- **Your task**: Go through the entries below and copy every line that holds the word "ipynb".

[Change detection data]

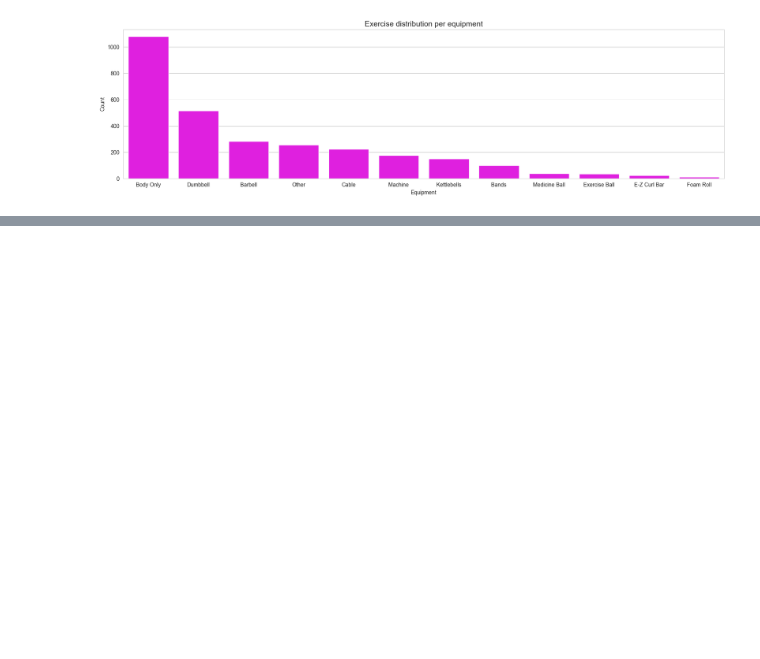
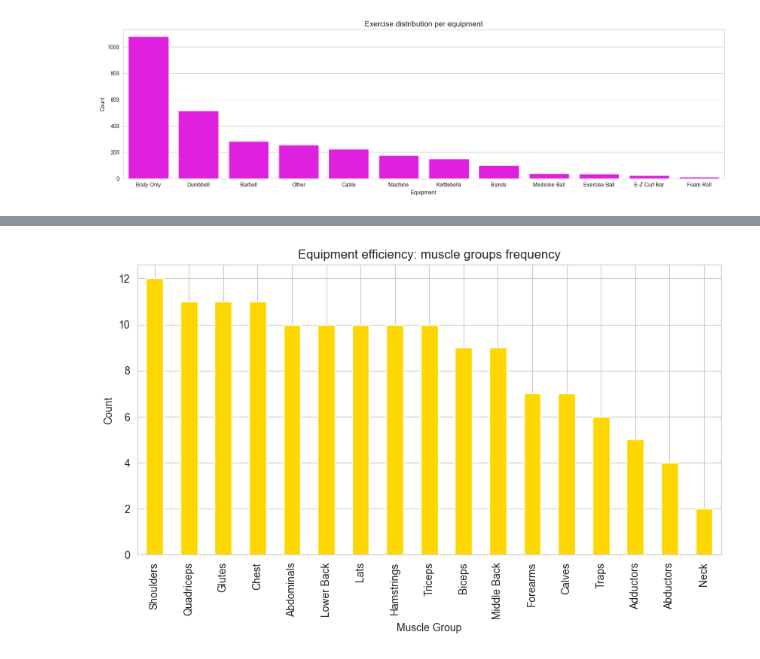
Before and after one commit to herrerovir/Gym-exercises-exploratory-data-analysis, a Jupyter notebook: EDA-gym-exercises.ipynb, the cells around one changed output, grey strips where cells are left out. Drawn from its saved outputs; the diff is of its cells as text; code cells hidden in the pictures; blank space fills up the shorter version.

```diff
--- a/EDA-gym-exercises.ipynb
+++ b/EDA-gym-exercises.ipynb
@@ -337,0 +425,3 @@ Text(0.5, 1.0, 'Exercise distribution per equipment')
+# %%
+equipment_muscle_use = gym_exercises_df.groupby("Muscle Group")["Equipment"].nunique().sort_values(ascending = False)
+equipment_muscle_use
@@ -337,0 +448,4 @@ Text(0.5, 1.0, 'Exercise distribution per equipment')
+# %%
+equipment_muscle_use_graph = equipment_muscle_use.plot(kind = "bar", ylabel = "Count", title = "Equipment efficiency: muscle groups frequency", color = "gold", figsize = (10, 5))
+# %% [output]
+[figure, added]
```
Also changed, not shown: parts of 34 cells of this notebook.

- **Expected output**:
Before and after one commit to herrerovir/Gym-exercises-exploratory-data-analysis, a Jupyter notebook: EDA-gym-exercises.ipynb, the cells around one changed output, grey strips where cells are left out. Drawn from its saved outputs; the diff is of its cells as text; code cells hidden in the pictures; blank space fills up the shorter version.
--- a/EDA-gym-exercises.ipynb
+++ b/EDA-gym-exercises.ipynb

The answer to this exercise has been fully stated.